[Before-and-after change records]
-*-*-

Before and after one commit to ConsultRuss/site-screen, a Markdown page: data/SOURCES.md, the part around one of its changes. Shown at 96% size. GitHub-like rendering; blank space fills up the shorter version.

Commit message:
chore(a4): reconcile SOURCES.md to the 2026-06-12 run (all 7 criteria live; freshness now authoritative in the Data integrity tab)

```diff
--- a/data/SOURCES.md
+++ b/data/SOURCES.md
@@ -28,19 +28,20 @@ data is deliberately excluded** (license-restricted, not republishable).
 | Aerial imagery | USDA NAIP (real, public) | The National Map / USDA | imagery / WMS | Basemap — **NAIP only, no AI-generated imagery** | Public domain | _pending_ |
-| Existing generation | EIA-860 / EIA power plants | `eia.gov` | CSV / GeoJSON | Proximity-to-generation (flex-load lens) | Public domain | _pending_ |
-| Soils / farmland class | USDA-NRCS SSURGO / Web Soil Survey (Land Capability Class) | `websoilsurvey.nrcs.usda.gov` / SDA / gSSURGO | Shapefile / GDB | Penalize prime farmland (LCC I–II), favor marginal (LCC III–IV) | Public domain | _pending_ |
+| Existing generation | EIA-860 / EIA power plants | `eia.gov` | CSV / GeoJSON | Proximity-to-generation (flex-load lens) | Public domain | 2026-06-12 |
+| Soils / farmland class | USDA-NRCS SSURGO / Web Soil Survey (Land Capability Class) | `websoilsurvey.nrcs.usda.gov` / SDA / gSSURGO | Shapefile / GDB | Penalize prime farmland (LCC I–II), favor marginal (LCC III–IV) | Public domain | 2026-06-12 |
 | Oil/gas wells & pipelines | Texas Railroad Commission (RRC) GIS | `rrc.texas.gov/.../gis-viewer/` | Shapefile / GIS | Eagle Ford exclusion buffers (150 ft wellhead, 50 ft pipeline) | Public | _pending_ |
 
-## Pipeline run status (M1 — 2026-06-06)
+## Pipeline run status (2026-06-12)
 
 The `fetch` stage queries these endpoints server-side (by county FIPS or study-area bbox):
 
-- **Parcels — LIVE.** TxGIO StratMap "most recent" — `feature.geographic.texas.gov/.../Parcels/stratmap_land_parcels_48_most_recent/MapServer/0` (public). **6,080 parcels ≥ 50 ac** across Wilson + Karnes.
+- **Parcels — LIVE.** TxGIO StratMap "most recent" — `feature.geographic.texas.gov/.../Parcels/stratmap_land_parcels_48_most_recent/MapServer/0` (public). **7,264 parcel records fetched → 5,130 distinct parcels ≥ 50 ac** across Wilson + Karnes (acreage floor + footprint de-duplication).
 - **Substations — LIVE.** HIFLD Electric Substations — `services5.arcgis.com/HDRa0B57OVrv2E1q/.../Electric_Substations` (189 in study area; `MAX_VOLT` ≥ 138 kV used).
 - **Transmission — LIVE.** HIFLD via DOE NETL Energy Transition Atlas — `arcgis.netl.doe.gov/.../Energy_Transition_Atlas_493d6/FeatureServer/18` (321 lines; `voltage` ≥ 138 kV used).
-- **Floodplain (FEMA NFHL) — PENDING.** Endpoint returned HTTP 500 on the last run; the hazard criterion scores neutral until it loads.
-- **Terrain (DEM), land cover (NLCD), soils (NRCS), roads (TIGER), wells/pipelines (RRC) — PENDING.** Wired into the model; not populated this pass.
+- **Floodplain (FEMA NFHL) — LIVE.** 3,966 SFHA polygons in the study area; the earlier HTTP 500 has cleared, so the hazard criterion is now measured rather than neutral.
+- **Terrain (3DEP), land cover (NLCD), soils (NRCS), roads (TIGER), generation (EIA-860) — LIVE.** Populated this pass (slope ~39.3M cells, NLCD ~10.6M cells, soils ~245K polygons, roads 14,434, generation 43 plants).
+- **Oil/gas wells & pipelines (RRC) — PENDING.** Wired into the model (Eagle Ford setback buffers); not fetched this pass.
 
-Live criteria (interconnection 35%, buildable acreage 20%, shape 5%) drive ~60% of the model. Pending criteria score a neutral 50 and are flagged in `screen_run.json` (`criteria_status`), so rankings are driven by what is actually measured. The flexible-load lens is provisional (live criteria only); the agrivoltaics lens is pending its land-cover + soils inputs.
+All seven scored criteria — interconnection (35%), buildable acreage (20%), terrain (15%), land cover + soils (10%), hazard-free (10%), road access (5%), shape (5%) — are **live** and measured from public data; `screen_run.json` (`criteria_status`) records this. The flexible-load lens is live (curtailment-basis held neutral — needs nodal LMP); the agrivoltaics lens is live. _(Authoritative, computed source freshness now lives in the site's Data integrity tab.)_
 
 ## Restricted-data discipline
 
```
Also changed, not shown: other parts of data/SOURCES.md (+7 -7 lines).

-*-*-

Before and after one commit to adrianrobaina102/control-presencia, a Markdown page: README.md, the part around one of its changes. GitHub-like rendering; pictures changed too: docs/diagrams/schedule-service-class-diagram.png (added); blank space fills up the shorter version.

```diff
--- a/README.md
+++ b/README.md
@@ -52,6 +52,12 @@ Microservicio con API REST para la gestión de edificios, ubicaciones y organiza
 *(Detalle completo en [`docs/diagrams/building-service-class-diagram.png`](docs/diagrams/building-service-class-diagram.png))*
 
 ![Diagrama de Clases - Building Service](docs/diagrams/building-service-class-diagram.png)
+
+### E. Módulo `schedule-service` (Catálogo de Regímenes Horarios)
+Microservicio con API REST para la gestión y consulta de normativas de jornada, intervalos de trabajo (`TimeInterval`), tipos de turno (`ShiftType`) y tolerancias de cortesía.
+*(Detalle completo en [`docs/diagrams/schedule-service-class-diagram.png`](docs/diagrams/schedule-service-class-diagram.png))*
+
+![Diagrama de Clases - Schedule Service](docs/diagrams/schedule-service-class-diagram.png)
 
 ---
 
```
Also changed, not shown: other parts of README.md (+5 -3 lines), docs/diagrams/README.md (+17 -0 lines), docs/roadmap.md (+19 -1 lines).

-*-*-

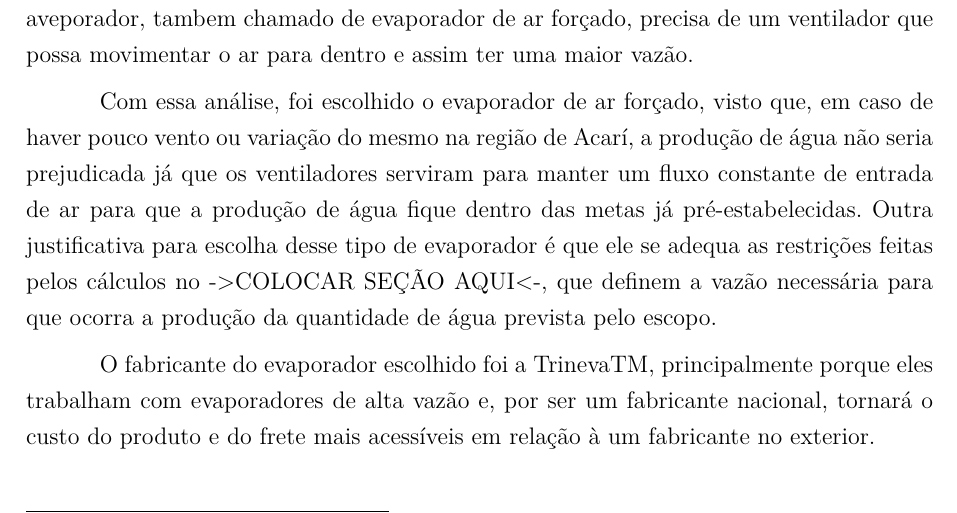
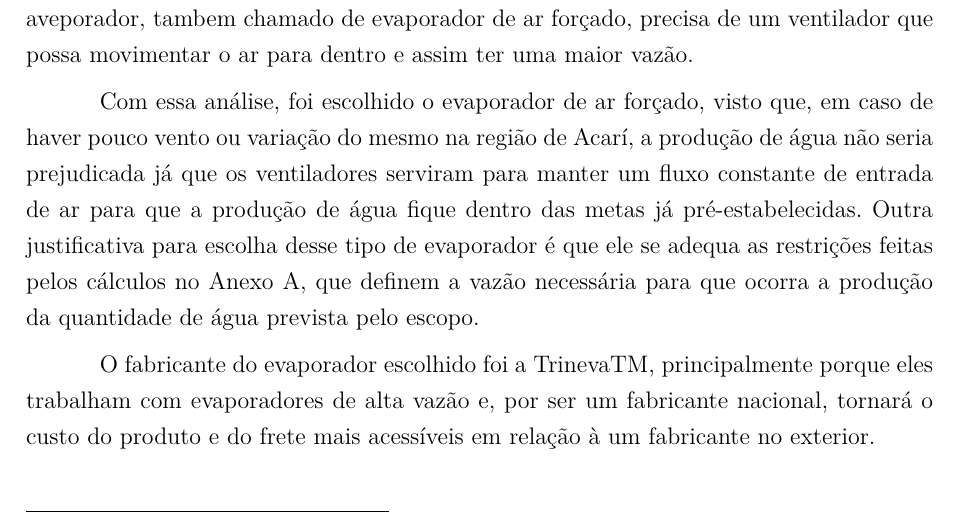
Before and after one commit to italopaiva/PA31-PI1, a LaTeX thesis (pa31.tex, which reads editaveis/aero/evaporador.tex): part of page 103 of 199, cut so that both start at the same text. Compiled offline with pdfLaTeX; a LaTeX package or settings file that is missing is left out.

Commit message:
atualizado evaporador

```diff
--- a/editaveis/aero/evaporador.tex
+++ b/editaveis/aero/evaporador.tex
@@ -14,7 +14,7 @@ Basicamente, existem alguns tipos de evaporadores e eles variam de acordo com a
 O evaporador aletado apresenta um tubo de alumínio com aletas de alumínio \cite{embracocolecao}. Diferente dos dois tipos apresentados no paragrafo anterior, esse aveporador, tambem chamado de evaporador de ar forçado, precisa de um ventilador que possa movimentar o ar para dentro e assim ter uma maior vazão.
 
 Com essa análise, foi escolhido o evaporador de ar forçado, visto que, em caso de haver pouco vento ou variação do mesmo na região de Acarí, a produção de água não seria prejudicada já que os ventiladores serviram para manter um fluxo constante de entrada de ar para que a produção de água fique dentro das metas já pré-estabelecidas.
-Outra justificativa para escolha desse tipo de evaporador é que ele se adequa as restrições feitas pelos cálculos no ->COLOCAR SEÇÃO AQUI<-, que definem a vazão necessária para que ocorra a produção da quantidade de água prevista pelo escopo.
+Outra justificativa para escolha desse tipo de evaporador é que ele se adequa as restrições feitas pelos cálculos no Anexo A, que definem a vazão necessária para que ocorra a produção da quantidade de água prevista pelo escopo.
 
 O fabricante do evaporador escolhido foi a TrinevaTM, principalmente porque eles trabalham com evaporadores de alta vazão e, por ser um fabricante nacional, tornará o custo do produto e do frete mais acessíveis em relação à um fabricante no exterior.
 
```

-*-*-

Find the word "SOURCES" in the data and show each line that holds it.

Before and after one commit to ConsultRuss/site-screen, a Markdown page: data/SOURCES.md, the part around one of its changes. Shown at 96% size. GitHub-like rendering; blank space fills up the shorter version.
chore(a4): reconcile SOURCES.md to the 2026-06-12 run (all 7 criteria live; freshness now authoritative in the Data integrity tab)
--- a/data/SOURCES.md
+++ b/data/SOURCES.md
Also changed, not shown: other parts of data/SOURCES.md (+7 -7 lines).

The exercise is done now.